Surface tension of liquid iron as functions of oxygen activity and temperature

Keisuke Morohoshi, Masahito Uchikoshi, Minoru Isshiki, Hiroyuki Fukuyama

Research output: Contribution to journalArticle

27 Citations (Scopus)

Abstract

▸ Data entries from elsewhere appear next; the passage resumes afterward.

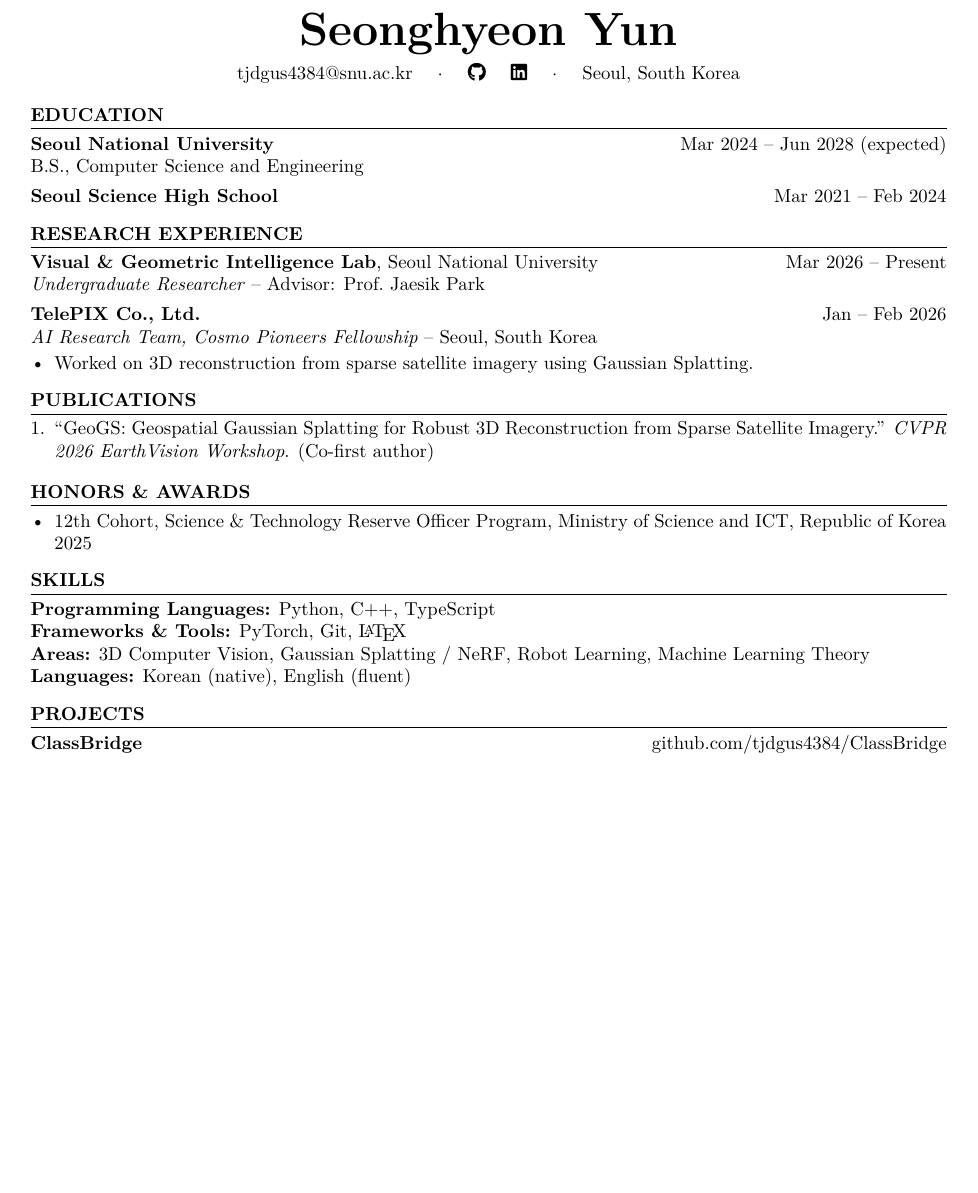
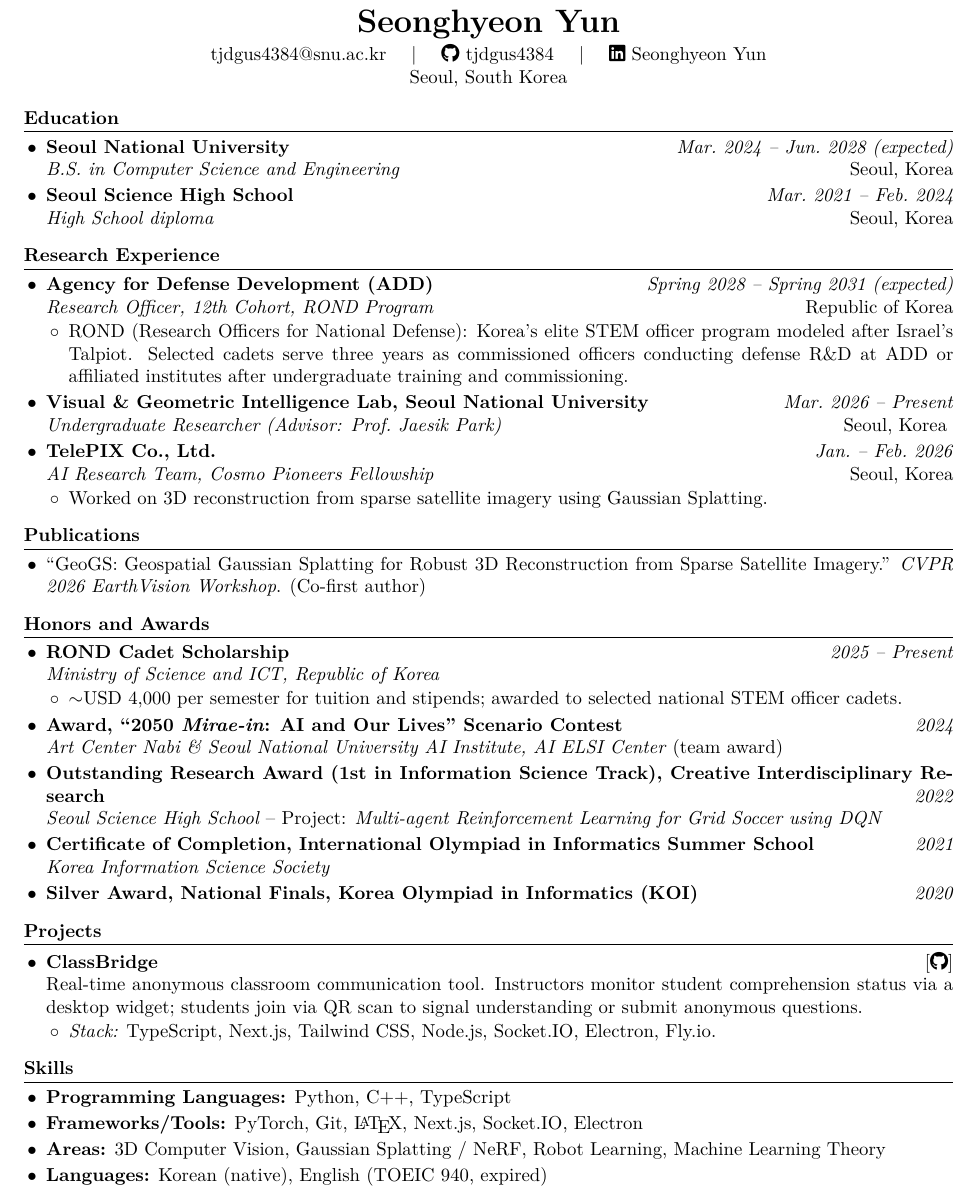
Before and after one commit to tjdgus4384/cv, a LaTeX document (main.tex): part of the page, cut so that both start at the same text, the shorter picture padded with empty space. Compiled offline with XeLaTeX.

Commit message:
Restyle CV: add ADD, scholarships, awards, ClassBridge; cleaner format

```diff
--- a/main.tex
+++ b/main.tex
@@ -1,6 +1,6 @@
 \documentclass[10pt,a4paper]{article}
 
-\usepackage[margin=0.75in]{geometry}
+\usepackage[margin=0.7in]{geometry}
 \usepackage[hidelinks]{hyperref}
 \usepackage{titlesec}
 \usepackage{enumitem}
@@ -21,48 +29,70 @@
 \begin{document}
 
 \begin{center}
-{\Huge \textbf{Seonghyeon Yun}} \\[4pt]
-\href{mailto:tjdgus4384@snu.ac.kr}{tjdgus4384@snu.ac.kr} \quad $\cdot$ \quad
-\href{https://github.com/tjdgus4384}{\faGithub} \quad
-\href{https://www.linkedin.com/in/seonghyeon-yun-0096142a0}{\faLinkedin} \quad $\cdot$ \quad
+{\LARGE \textbf{Seonghyeon Yun}} \\[2pt]
+\href{mailto:tjdgus4384@snu.ac.kr}{tjdgus4384@snu.ac.kr} \quad $\vert$ \quad
+\href{https://github.com/tjdgus4384}{\faGithub\ tjdgus4384} \quad $\vert$ \quad
+\href{https://www.linkedin.com/in/seonghyeon-yun-0096142a0}{\faLinkedin\ Seonghyeon Yun} \\
 Seoul, South Korea
 \end{center}
 
 \section*{Education}
-\textbf{Seoul National University} \hfill Mar 2024 -- Jun 2028 (expected) \\
-B.S., Computer Science and Engineering
-
-\vspace{4pt}
-\textbf{Seoul Science High School} \hfill Mar 2021 -- Feb 2024
+\begin{itemize}
+  \item \entry{Seoul National University}{Mar.~2024 -- Jun.~2028 (expected)}{B.S.~in Computer Science and Engineering}{Seoul, Korea}
+  \item \entry{Seoul Science High School}{Mar.~2021 -- Feb.~2024}{High School diploma}{Seoul, Korea}
+\end{itemize}
 
 \section*{Research Experience}
-\textbf{Visual \& Geometric Intelligence Lab}, Seoul National University \hfill Mar 2026 -- Present \\
-\textit{Undergraduate Researcher} -- Advisor: Prof.~Jaesik Park
+\begin{itemize}
+  \item \entry{Agency for Defense Development (ADD)}{Spring 2028 -- Spring 2031 (expected)}{Research Officer, 12th Cohort, ROND Program}{Republic of Korea}
+  \begin{itemize}
+    \item ROND (Research Officers for National Defense): Korea's elite STEM officer program modeled after Israel's Talpiot. Selected cadets serve three years as commissioned officers conducting defense R\&D at ADD or affiliated institutes after undergraduate training and commissioning.
+  \end{itemize}
 
-\vspace{4pt}
-\textbf{TelePIX Co., Ltd.} \hfill Jan -- Feb 2026 \\
-\textit{AI Research Team, Cosmo Pioneers Fellowship} -- Seoul, South Korea
-\begin{itemize}
-  \item Worked on 3D reconstruction from sparse satellite imagery using Gaussian Splatting.
+  \item \entry{Visual \& Geometric Intelligence Lab, Seoul National University}{Mar.~2026 -- Present}{Undergraduate Researcher (Advisor: Prof.~Jaesik Park)}{Seoul, Korea}
+
+  \item \entry{TelePIX Co., Ltd.}{Jan.~-- Feb.~2026}{AI Research Team, Cosmo Pioneers Fellowship}{Seoul, Korea}
+  \begin{itemize}
+    \item Worked on 3D reconstruction from sparse satellite imagery using Gaussian Splatting.
+  \end{itemize}
 \end{itemize}
 
 \section*{Publications}
-\begin{enumerate}[leftmargin=*]
+\begin{itemize}
   \item ``GeoGS: Geospatial Gaussian Splatting for Robust 3D Reconstruction from Sparse Satellite Imagery.'' \emph{CVPR 2026 EarthVision Workshop}. (Co-first author)
-\end{enumerate}
+\end{itemize}
 
-\section*{Honors \& Awards}
+\section*{Honors and Awards}
 \begin{itemize}
-  \item 12th Cohort, Science \& Technology Reserve Officer Program, Ministry of Science and ICT, Republic of Korea \hfill 2025
+  \item \textbf{ROND Cadet Scholarship} \hfill \textit{2025 -- Present} \\
+        \emph{Ministry of Science and ICT, Republic of Korea}
+        \begin{itemize}
+          \item $\sim$USD 4,000 per semester for tuition and stipends; awarded to selected national STEM officer cadets.
+        \end{itemize}
+  \item \textbf{Award, ``2050 \emph{Mirae-in}: AI and Our Lives'' Scenario Contest} \hfill \textit{2024} \\
+        \emph{Art Center Nabi \& Seoul National University AI Institute, AI ELSI Center} (team award)
+  \item \textbf{Outstanding Research Award (1st in Information Science Track), Creative Interdisciplinary Research} \hfill \textit{2022} \\
+        \emph{Seoul Science High School} -- Project: \emph{Multi-agent Reinforcement Learning for Grid Soccer using DQN}
+  \item \textbf{Certificate of Completion, International Olympiad in Informatics Summer School} \hfill \textit{2021} \\
+        \emph{Korea Information Science Society}
+  \item \textbf{Silver Award, National Finals, Korea Olympiad in Informatics (KOI)} \hfill \textit{2020}
+\end{itemize}
+
+\section*{Projects}
+\begin{itemize}
+  \item \textbf{ClassBridge} \hfill \href{https://github.com/tjdgus4384/ClassBridge}{[\faGithub]} \\
+        Real-time anonymous classroom communication tool. Instructors monitor student comprehension status via a desktop widget; students join via QR scan to signal understanding or submit anonymous questions.
+        \begin{itemize}
+          \item \textit{Stack:} TypeScript, Next.js, Tailwind CSS, Node.js, Socket.IO, Electron, Fly.io.
+        \end{itemize}
 \end{itemize}
 
 \section*{Skills}
-\textbf{Programming Languages:} Python, C++, TypeScript \\
-\textbf{Frameworks \& Tools:} PyTorch, Git, \LaTeX \\
-\textbf{Areas:} 3D Computer Vision, Gaussian Splatting / NeRF, Robot Learning, Machine Learning Theory \\
-\textbf{Languages:} Korean (native), English (fluent)
-
-\section*{Projects}
-\textbf{ClassBridge} \hfill \href{https://github.com/tjdgus4384/ClassBridge}{github.com/tjdgus4384/ClassBridge}
+\begin{itemize}
+  \item \textbf{Programming Languages:} Python, C++, TypeScript
+  \item \textbf{Frameworks/Tools:} PyTorch, Git, \LaTeX, Next.js, Socket.IO, Electron
+  \item \textbf{Areas:} 3D Computer Vision, Gaussian Splatting / NeRF, Robot Learning, Machine Learning Theory
+  \item \textbf{Languages:} Korean (native), English (TOEIC 940, expired)
+\end{itemize}
 
 \end{document}
```
Also changed, not shown: main.tex (18 more changed lines).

Surface tension of liquid iron is an important property for process simulations evaluating Marangoni flow in the melt. In this study, we succeeded to measure accurate surface tension of liquid iron under various oxygen activities and temperatures with overcoming experimental difficulties through the following attempts: (1) To prevent chemical contamination of sample, an oscillating droplet method using an electromagnetic levitator was employed. Surface oscillation frequencies were determined with taking into account sample rotation. (2) To control the oxygen activity of liquid iron, a gas-liquid equilibrium method using CO/CO2 containing gas mixtures was employed. This method enables precise control of oxygen activity with keeping carbon activity low, and therefore, oxygen activity dependence of surface tension was clarified without carbon effect. (3) To measure the surface tension for higher oxygen activities up to the Fe/FeO equilibrium, high-purity iron (99.9972 mass%) was used. Otherwise, minor reactive impurities in the melt such as aluminum are oxidized, which affects the surface tension measurement. Based on the experimental data, the surface tension of liquid iron was expressed as functions of oxygen activity and temperature using the Szyszkowski model. In addition, thermodynamic properties on the oxygen adsorption reaction and structure of the adsorbed oxygen layer on the melt surface were also discussed.

Original languageEnglish
Pages (from-to)1580-1586
Number of pages7
JournalIsij International
Volume51
Issue number10
DOIs
Publication statusPublished - 2011 Dec 5

Keywords

  • Electromagnetic levitation
  • Liquid iron
  • Oscillating droplet method
  • Oxygen activity
  • Oxygen adsorption
  • Surface tension

ASJC Scopus subject areas

  • Mechanics of Materials
  • Mechanical Engineering
  • Metals and Alloys
  • Materials Chemistry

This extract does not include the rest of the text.